COVID-19 patients and survivors are at an increased risk of developing dangerous blood clots after surgery, a new study finds.
Researchers from the University of Birmingham, in England, found a link between a past, or active, Covid diagnosis and venous thromboembolism (VTE), a dangerous form of blood clots, after having a procedure.
People who had contracted COVID-19 in the previous six weeks before an operation were nearly twice as likely to develop VTE.
The condition is a known complication of surgery, though researchers can not determine why the virus causes it.
Researchers found that COVID-19 patients and survivors were more at risk of developing VTE, a blood clotting condition, after surgery. (File photo)
For the study, published in Anaesthesia, the team gathered data from 128,013 patients who underwent different types of surgery in 1,630 hospitals across 115 countries.
They categorized patients into four categories: control group that never had COVID-19, a group that had an active Covid case, a group of ‘recent’ cases who had contracted the virus in the past six weeks, and a ‘previous’ case group of people who had the virus seven or more weeks ago.
Their goal was to find how many patients developed VTE within the 30 days following their operations.

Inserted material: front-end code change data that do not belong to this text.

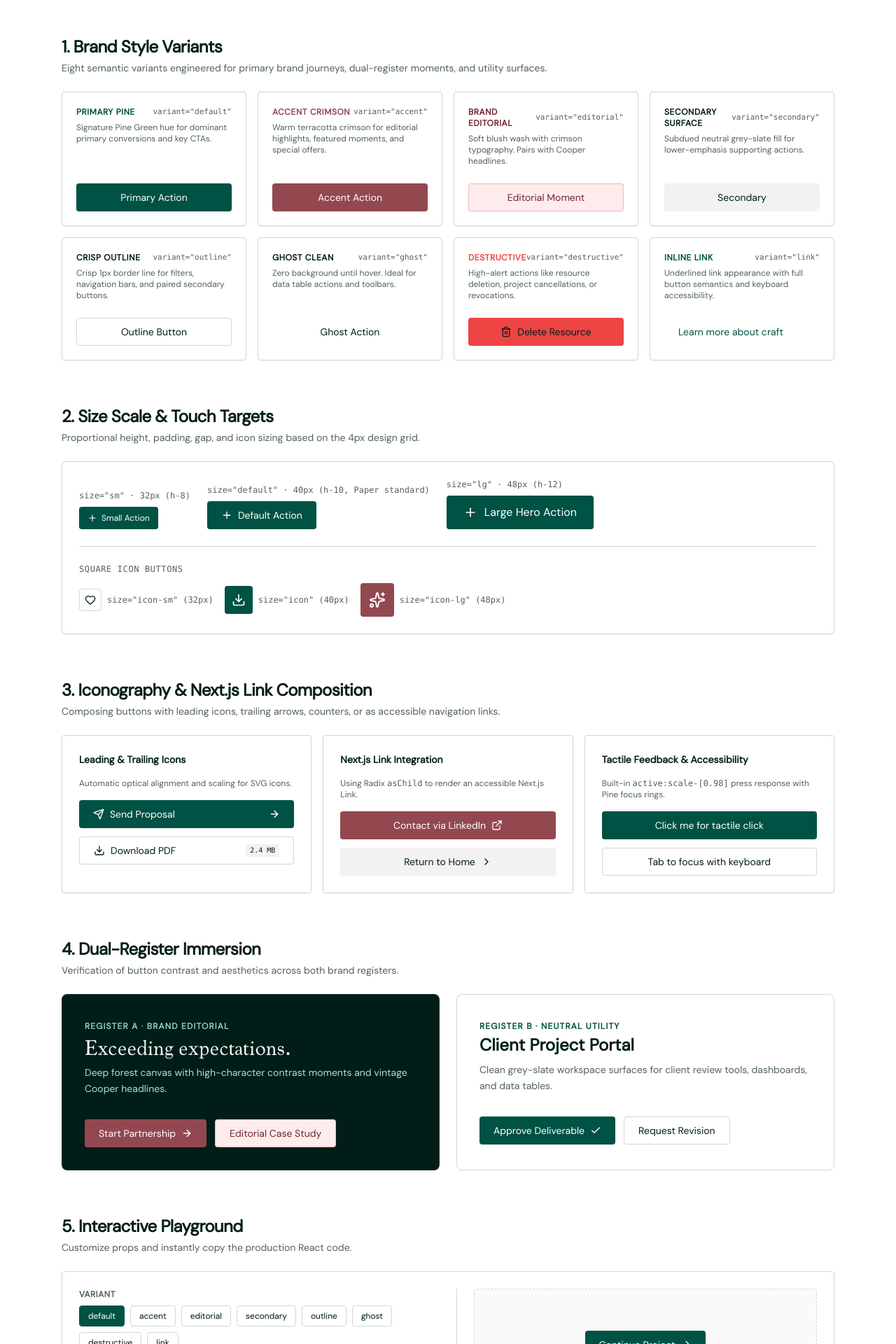
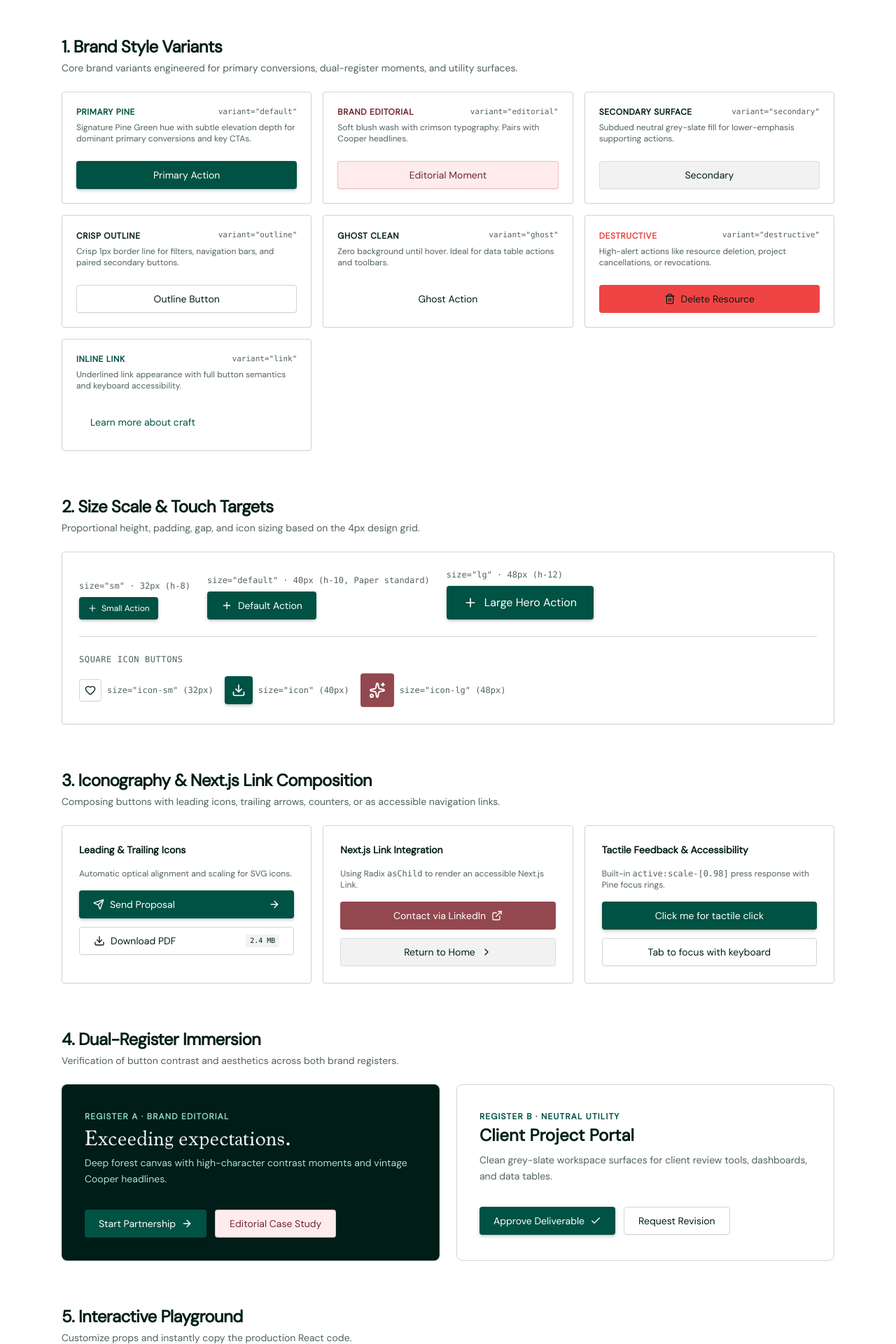
Before and after one commit to bergets/kohl-design, a Next.js app: page /design-system/button in a window 1280 px wide. Shown: the part 380-2300 px from the top of the page at 70% size. Built offline with nearby package versions, Linux system fonts and the light colour scheme.

Commit message:
Enhance button depth with subtle shadows and remove accent variant

```diff
--- a/app/design-system/button/page.tsx
+++ b/app/design-system/button/page.tsx
@@ -31,7 +31,7 @@ export default function ButtonShowcasePage() {
 
   // Playground state
   const [selectedVariant, setSelectedVariant] = React.useState<
-    "default" | "accent" | "editorial" | "secondary" | "outline" | "ghost" | "destructive" | "link"
+    "default" | "editorial" | "secondary" | "outline" | "ghost" | "destructive" | "link"
   >("default");
   const [selectedSize, setSelectedSize] = React.useState<"sm" | "default" | "lg">("default");
   const [playgroundText, setPlaygroundText] = React.useState("Continue Project");
@@ -134,11 +134,11 @@ export default function ButtonShowcasePage() {
           <div className="space-y-1">
             <h2 className="text-2xl font-bold tracking-tight">1. Brand Style Variants</h2>
             <p className="text-sm text-muted-foreground">
-              Eight semantic variants engineered for primary brand journeys, dual-register moments, and utility surfaces.
+              Core brand variants engineered for primary conversions, dual-register moments, and utility surfaces.
             </p>
           </div>
 
-          <div className="grid grid-cols-1 gap-4 sm:grid-cols-2 lg:grid-cols-4">
+          <div className="grid grid-cols-1 gap-4 sm:grid-cols-2 lg:grid-cols-3">
             {/* Primary / Default */}
             <div className="rounded-[4px] border border-border bg-card p-5 space-y-4 flex flex-col justify-between shadow-xs">
               <div className="space-y-1.5">
@@ -149,7 +149,7 @@ export default function ButtonShowcasePage() {
                   <code className="text-[11px] font-mono text-muted-foreground">variant="default"</code>
                 </div>
                 <p className="text-xs text-muted-foreground">
-                  Signature Pine Green hue for dominant primary conversions and key CTAs.
+                  Signature Pine Green hue with subtle elevation depth for dominant primary conversions and key CTAs.
                 </p>
               </div>
               <div className="pt-2">
@@ -160,31 +160,6 @@ export default function ButtonShowcasePage() {
                   className="w-full"
                 >
                   Primary Action
-                </Button>
-              </div>
-            </div>
-
-            {/* Accent / Crimson */}
-            <div className="rounded-[4px] border border-border bg-card p-5 space-y-4 flex flex-col justify-between shadow-xs">
-              <div className="space-y-1.5">
-                <div className="flex items-center justify-between">
-                  <span className="text-xs font-semibold uppercase tracking-wider text-accent">
-                    Accent Crimson
-                  </span>
-                  <code className="text-[11px] font-mono text-muted-foreground">variant="accent"</code>
-                </div>
-                <p className="text-xs text-muted-foreground">
-                  Warm terracotta crimson for editorial highlights, featured moments, and special offers.
-                </p>
-              </div>
-              <div className="pt-2">
-                <Button
-                  variant="accent"
-                  loading={isLoading}
-                  disabled={isDisabled}
-                  className="w-full"
-                >
-                  Accent Action
                 </Button>
               </div>
             </div>
@@ -500,7 +475,7 @@ export default function ButtonShowcasePage() {
                 </p>
               </div>
               <div className="flex flex-wrap gap-3 pt-2">
-                <Button variant="accent" size="default">
+                <Button variant="default" size="default">
                   Start Partnership <ArrowRight />
                 </Button>
                 <Button variant="editorial" size="default">
@@ -552,7 +527,7 @@ export default function ButtonShowcasePage() {
                 </label>
                 <div className="flex flex-wrap gap-2">
                   {(
-                    ["default", "accent", "editorial", "secondary", "outline", "ghost", "destructive", "link"] as const
+                    ["default", "editorial", "secondary", "outline", "ghost", "destructive", "link"] as const
                   ).map((v) => (
                     <button
                       key={v}
--- a/app/design-system/page.tsx
+++ b/app/design-system/page.tsx
@@ -108,8 +108,8 @@ export default function MyFeature() {
   return (
     <div className="flex gap-3">
       <Button variant="default">Primary Pine</Button>
-      <Button variant="accent">Accent Crimson</Button>
       <Button variant="editorial">Editorial Moment</Button>
+      <Button variant="secondary">Secondary Surface</Button>
       <Button variant="outline" loading>Saving...</Button>
     </div>
   )
--- a/components/ui/button.tsx
+++ b/components/ui/button.tsx
@@ -11,15 +11,15 @@ const buttonVariants = cva(
     variants: {
       variant: {
         default:
-          "bg-primary text-primary-foreground shadow-xs hover:bg-pine-700 active:bg-pine-800 dark:hover:bg-pine-500",
+          "bg-primary text-primary-foreground shadow-[0_1px_2px_rgba(0,0,0,0.08),0_2px_5px_rgba(0,32,26,0.22)] hover:bg-pine-700 active:bg-pine-800 dark:hover:bg-pine-500",
         accent:
           "bg-accent text-accent-foreground shadow-xs hover:bg-crimson-600 active:bg-crimson-700 dark:hover:bg-crimson-500",
         editorial:
-          "bg-crimson-50 text-crimson-600 border border-crimson-200/70 hover:bg-crimson-100 hover:border-crimson-300 active:bg-crimson-200/60 dark:bg-crimson-900/30 dark:text-crimson-100 dark:border-crimson-700/40 dark:hover:bg-crimson-900/50",
+          "bg-crimson-50 text-crimson-600 border border-crimson-200/70 shadow-2xs hover:bg-crimson-100 hover:border-crimson-300 active:bg-crimson-200/60 dark:bg-crimson-900/30 dark:text-crimson-100 dark:border-crimson-700/40 dark:hover:bg-crimson-900/50",
         secondary:
-          "bg-secondary text-secondary-foreground hover:bg-neutral-200 active:bg-neutral-300 dark:hover:bg-neutral-700 dark:active:bg-neutral-600",
+          "bg-secondary text-secondary-foreground border border-border/70 shadow-2xs hover:bg-neutral-200 active:bg-neutral-300 dark:hover:bg-neutral-700 dark:active:bg-neutral-600",
         outline:
-          "border border-border bg-transparent text-foreground hover:bg-neutral-50 dark:hover:bg-neutral-800/60 active:bg-neutral-100 dark:active:bg-neutral-800",
+          "border border-border bg-transparent text-foreground shadow-2xs hover:bg-neutral-50 dark:hover:bg-neutral-800/60 active:bg-neutral-100 dark:active:bg-neutral-800",
         ghost:
           "text-foreground hover:bg-neutral-100 hover:text-foreground dark:hover:bg-neutral-800/60 active:bg-neutral-200 dark:active:bg-neutral-700",
         destructive:
```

In the control group, 666 out of 123,591 – 0.5 percent – developed VTE.
Of those who received surgery with an active case of COVID-19, 50 out of 2,317 were found to have the blood clots, or 2.2 percent.
Among the 953 patients with recent – but recovered – cases of COVID-19, a total of 15 developed VTE, or 1.6 percent.
Finally, around one percent of patients with a previous Covid case – or 11 out of 1,148 – developed VTE.
Researchers adjusted the data for other factors that could lead to the development of the blood clots such as age and previous blood clotting.
After adjustment, they found that those with a recent case of COVID-19 were most at risk of VTE, seeing a 90 percent increased chance.
People with active Covid cases were 50 percent more likely to develop VTE and patients with previous cases were 70 percent more likely.
Across the board, there is a link between contracting the virus at some point and later developing the complication after surgery.
‘People undergoing surgery are already at higher risk of VTE than the general public, but we discovered that a current or recent [COVID-19] infection was associated with greater risk of postoperative VTE,’ said Dr Elizabeth Li, co-author of the study and general surgery registrar at University Hospital Birmingham.
‘Surgical patients have risk factors for VTE, including immobility, surgical wounds and systematic inflammation – and the addition of [COVID-19] infection may further increase this risk.’
COVID-19 patients are also at a 450 percent increased risk of death if they have VTE.
Of 76 patients in the study with Covid and VTE, 31 ended up dying – 40.8 percent – compared to only 319 of 4,342 patients who did not develop VTE – or 7.4 percent.
One form of VTE is pulmonary embolism, when a blood clot becomes lodged in someone’s lungs. Pictured: An MRI scan of a lung with pulmonary embolism
VTE forms when blood clots form deep in a person’s veins, often in the legs or thighs, called deep vein thromboses.
There is another form of the condition called pulmonary embolism, where one of the clots becomes lodged in a person’s lungs.
It usually forms after a person recovering from surgery spends a long time laying in bed stagnant.
The lack of movement allows the clots to form, while a person who is active often has their blood circulating at a higher rate.
Experts recommend a person recovering from surgery often go on regular walks whenever possible to prevent the clots from forming.
The condition affects 900,000 Americans every year, and people who have previously suffered with blood clotting are more likely to suffer from VTE.
Around 100,000 people in the U.S. die of all blood clot related conditions combined.
The Birmingham research team advises doctors to keep a closer eye on their patients to detect when VTE is forming.
‘Increased awareness and surveillance should be considered,’ they wrote.
‘At a minimum, we suggest close adherence to routine standard VTE prophylaxis for surgical patients, including the use of anti-clotting medication when bleeding risk is minimal, and increased vigilance and diagnostic testing in patients presenting with signs of VTE, such as swelling in one calf, right sided chest pain and shortness of breath.’
‘…Routine postoperative care of surgical patients should include interventions to reduce VTE risk in general, and further research is needed to define the best protocols for VTE prevention and treatment in this setting.’